The iPhone, however, is not only dependent upon highly developed systems in its production, as Banham acknowledges all such objects have always been, but is also now equally dependent in its operation upon a vast array of infrastructures, data ecologies, and device networks. Even acknowledging this, though, and realizing that its operative value comes from its ability to tap those data ecologies and attendant socially-constituted bodies of knowledge, it is still possible to miss the landscapes that it produces. Until we see that the iPhone is as thoroughly entangled into a network of landscapes as any more obviously geological infrastructure (the highway, both imposing carefully limited slopes across every topography it encounters and grinding/crushing/re-laying igneous material onto those slopes) or industrial product (the car, fueled by condensed and liquefied geology), we will consistently misunderstand it.
His preliminary examples include the mines that supply the rare semiconductor elements used in chips and touchscreens, the factory megacomplexes where they’re designed and built, the server farms that prop up the internet that the phone connects to, and the transciever arrays that provide the last wireless step in that connection. The point is plain: there’s a whole lot of stuff behind the gadgets in our pockets and satchels that we don’t really think about when we use them.
This is very much like “systems thinking“, which I imagine most of Futurismic‘s readers are already familiar with (because you all seem pretty clued up on the science and tech side of things), but which is, as far as I can tell, a fairly uncommon mindset in the population at large (a fact exploited to the fullest by politicians, among others).
But it struck me that it’s also rather like the worldbuilding that informs science fiction: the iPhone is the story, and infrastructure is the imagined world in which it’s set.

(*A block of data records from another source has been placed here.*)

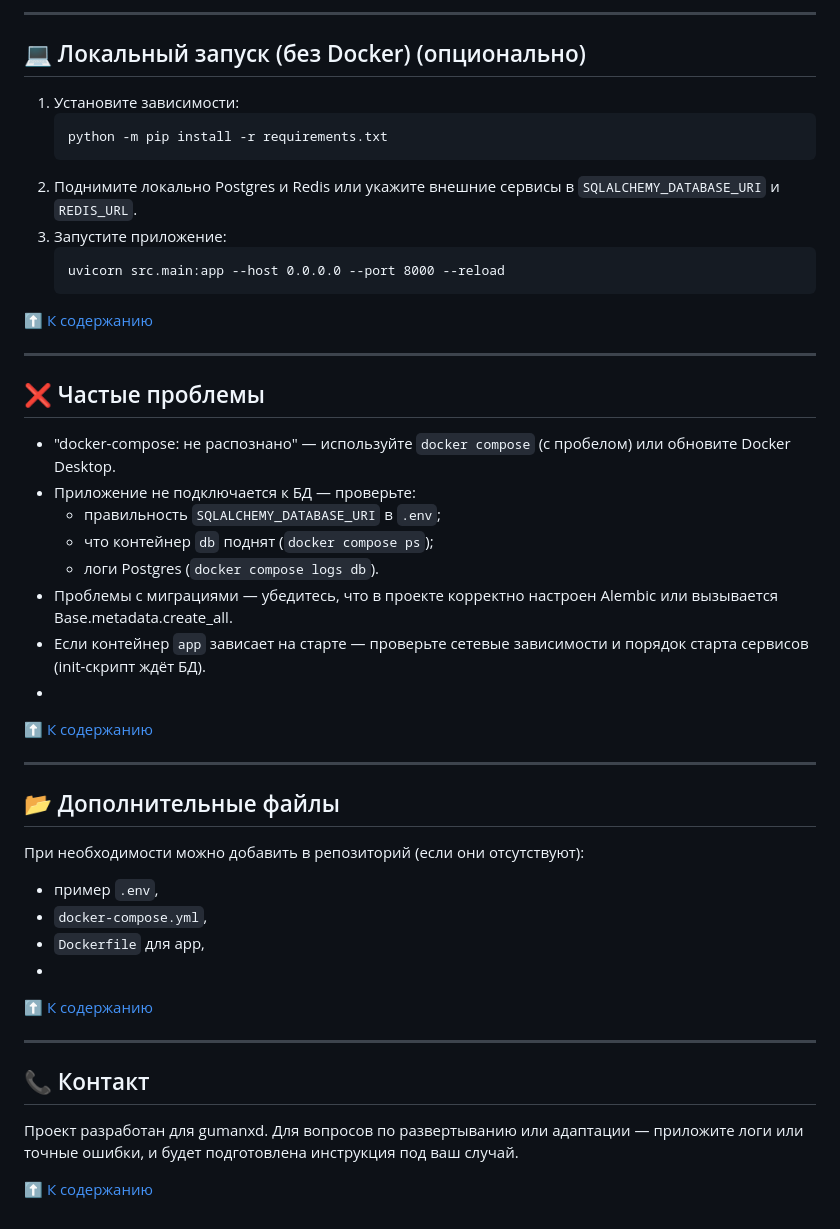
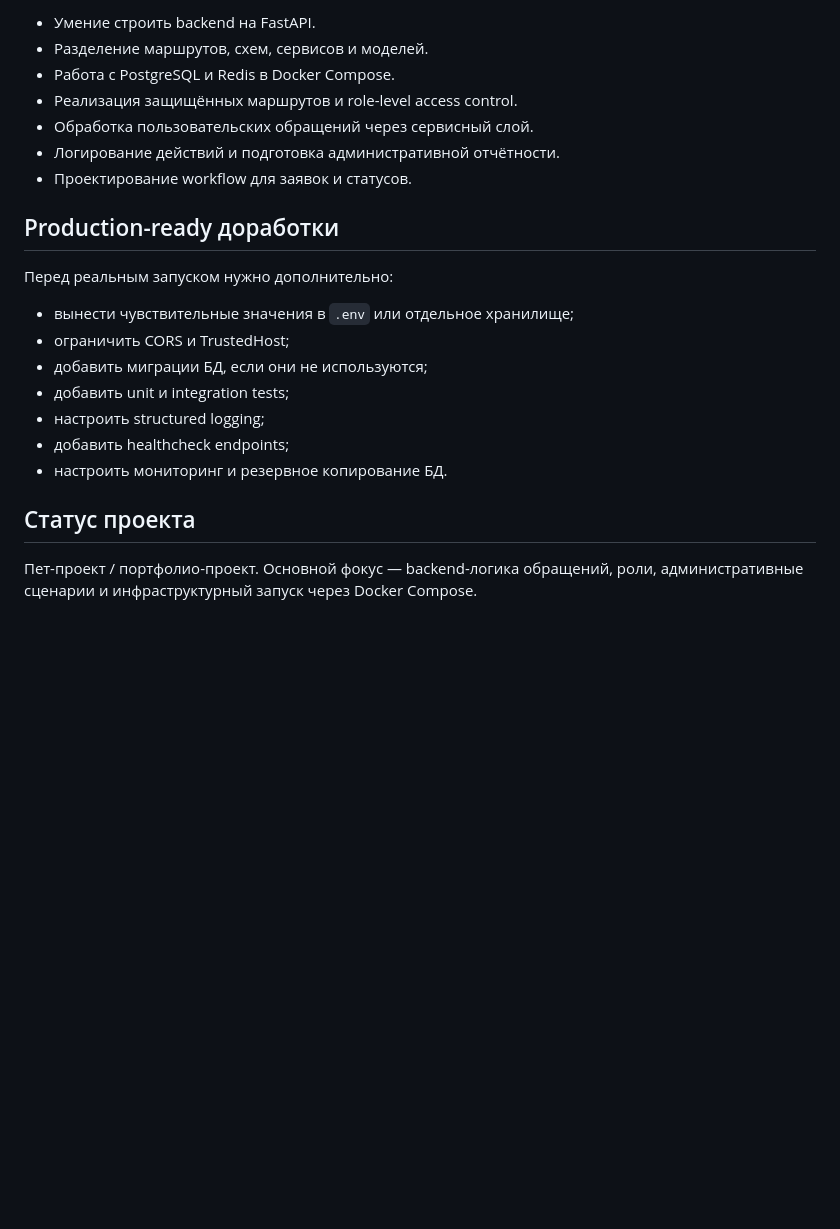
Before and after one commit to 6oT9lpa/majestic-sapp, a Markdown page: README.md, the part around one of its changes. Drawn GitHub-style; blank space fills up the shorter version.

Commit message:
docs: rewrite Majestic SAPP README

````diff
--- a/README.md
+++ b/README.md
@@ -135,50 +161,24 @@ docker-compose up --build
 
----
+- Умение строить backend на FastAPI.
+- Разделение маршрутов, схем, сервисов и моделей.
+- Работа с PostgreSQL и Redis в Docker Compose.
+- Реализация защищённых маршрутов и role-level access control.
+- Обработка пользовательских обращений через сервисный слой.
+- Логирование действий и подготовка административной отчётности.
+- Проектирование workflow для заявок и статусов.
 
-## 💻 Локальный запуск (без Docker) (опционально)
+## Production-ready доработки
 
-1. Установите зависимости:
-   ```
-   python -m pip install -r requirements.txt
-   ```
-2. Поднимите локально Postgres и Redis или укажите внешние сервисы в `SQLALCHEMY_DATABASE_URI` и `REDIS_URL`.
-3. Запустите приложение:
-   ```
-   uvicorn src.main:app --host 0.0.0.0 --port 8000 --reload
-   ```
+Перед реальным запуском нужно дополнительно:
 
-[⬆️ К содержанию](#-содержание)
+- вынести чувствительные значения в `.env` или отдельное хранилище;
+- ограничить CORS и TrustedHost;
+- добавить миграции БД, если они не используются;
+- добавить unit и integration tests;
+- настроить structured logging;
+- добавить healthcheck endpoints;
+- настроить мониторинг и резервное копирование БД.
 
----
+## Статус проекта
 
-## ❌ Частые проблемы
-
-- "docker-compose: не распознано" — используйте `docker compose` (с пробелом) или обновите Docker Desktop.
-- Приложение не подключается к БД — проверьте:
-  - правильность `SQLALCHEMY_DATABASE_URI` в `.env`;
-  - что контейнер `db` поднят (`docker compose ps`);
-  - логи Postgres (`docker compose logs db`).
-- Проблемы с миграциями — убедитесь, что в проекте корректно настроен Alembic или вызывается Base.metadata.create_all.
-- Если контейнер `app` зависает на старте — проверьте сетевые зависимости и порядок старта сервисов (init-скрипт ждёт БД).
--
-[⬆️ К содержанию](#-содержание)
-
----
-
-## 📂 Дополнительные файлы
-
-При необходимости можно добавить в репозиторий (если они отсутствуют):
-
-- пример `.env`,
-- `docker-compose.yml`,
-- `Dockerfile` для app,
--
-[⬆️ К содержанию](#-содержание)
-
----
-
-## 📞 Контакт
-
-Проект разработан для gumanxd. Для вопросов по развертыванию или адаптации — приложите логи или точные ошибки, и будет подготовлена инструкция под ваш случай.
-
-[⬆️ К содержанию](#-содержание)
+Пет-проект / портфолио-проект. Основной фокус — backend-логика обращений, роли, административные сценарии и инфраструктурный запуск через Docker Compose.
````
Also changed, not shown: other parts of README.md (+129 -103 lines).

In both examples, the end user doesn’t need to know anything about the infrastructure, and will probably actively resist being told about it (infodump!). In both examples, that will to ignorance allows the writer/manufacturer a lot of leeway with the infrastructure: so long as thing works, who cares how it works?
I’ll be honest – I’m not sure where I’m going with this, or even if it’s going anywhere at all*. But it gave me a brain-chime, so I’m throwing it out here by way of recording the thought, and to see if any of you can pick up the ball and run with it. Any ideas?
[ * I started writing this post immediately after a post-lunch triple espresso; make of that what you will. ]